*WHAT IS EXPECTED*. Say how many lines in the records contain the string "index", giving the number by itself.
#### DATA SECTION
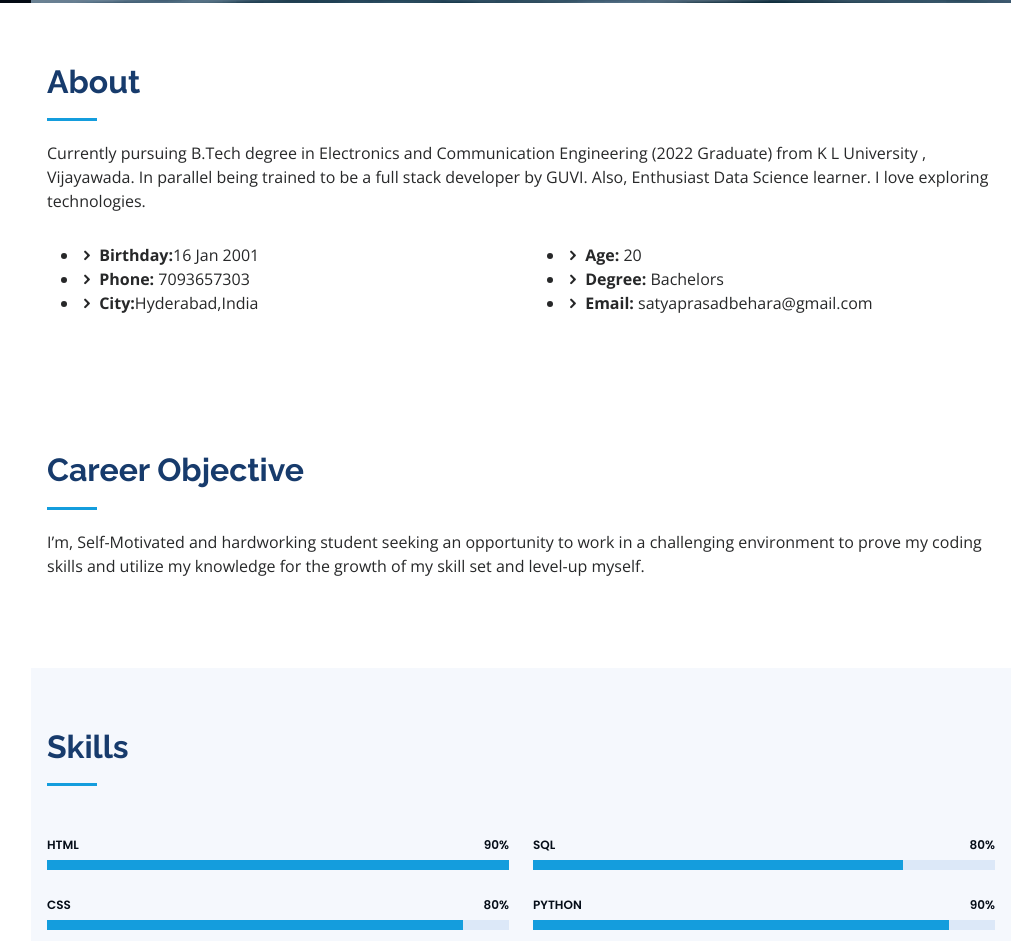
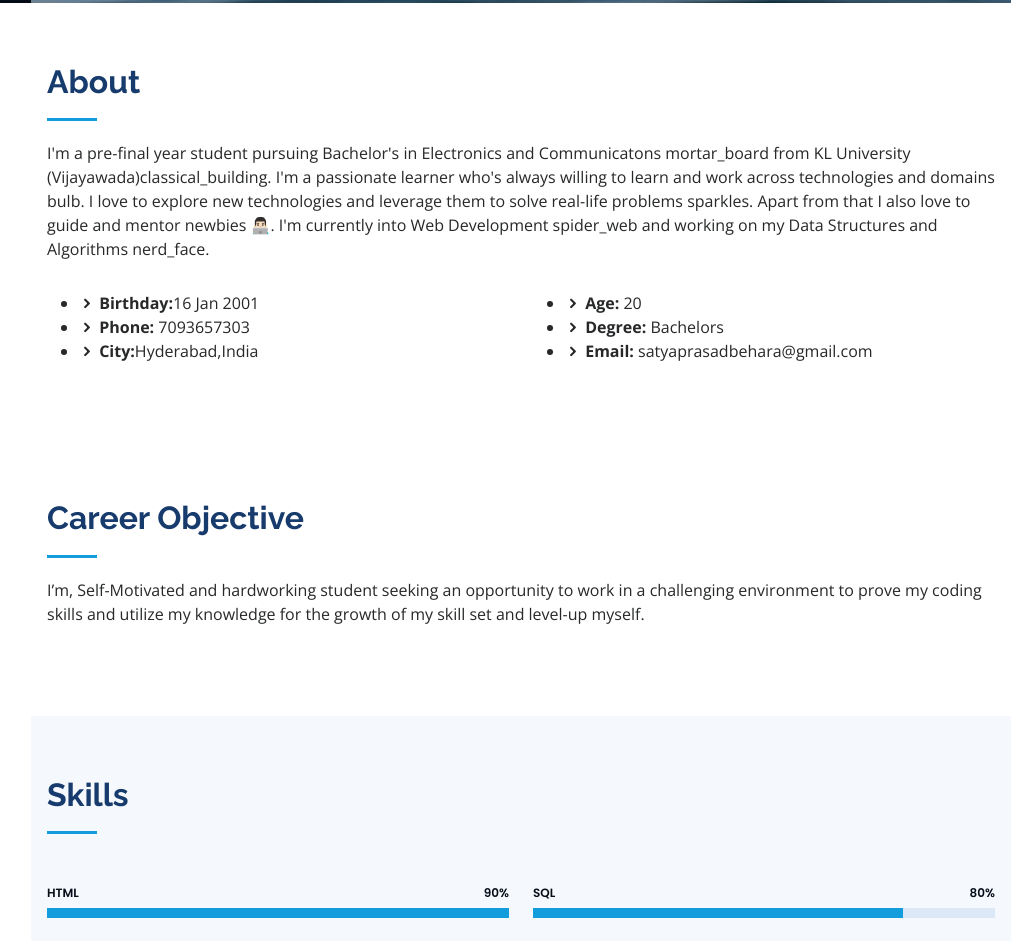
Before and after one commit to beharavenkatasatyaprasad/satyabehara, a plain HTML site: page index.html in a window 1280 px wide. Shown: the part 797-1738 px from the top of the page, without its empty margins (269-1280 px from the left). Drawn offline with nearby package versions, Linux system fonts and the light colour scheme.

Commit message:
Update index.html

```diff
--- a/index.html
+++ b/index.html
@@ -79,7 +79,7 @@
 
         <div class="section-title">
           <h2>About</h2>
-          <p>Currently pursuing B.Tech degree in Electronics and Communication Engineering (2022 Graduate) from K L University , Vijayawada. In parallel being trained to be a full stack developer by GUVI. Also, Enthusiast Data Science learner. I love exploring technologies. </p>
+          <p>I'm a pre-final year student pursuing Bachelor's in Electronics and Communicatons mortar_board from KL University (Vijayawada)classical_building. I'm a passionate learner who's always willing to learn and work across technologies and domains bulb. I love to explore new technologies and leverage them to solve real-life problems sparkles. Apart from that I also love to guide and mentor newbies 👨🏻‍💻. I'm currently into Web Development spider_web and working on my Data Structures and Algorithms nerd_face.</p>
         </div>
 
         <div class="row">
```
########
*REPLY*. 4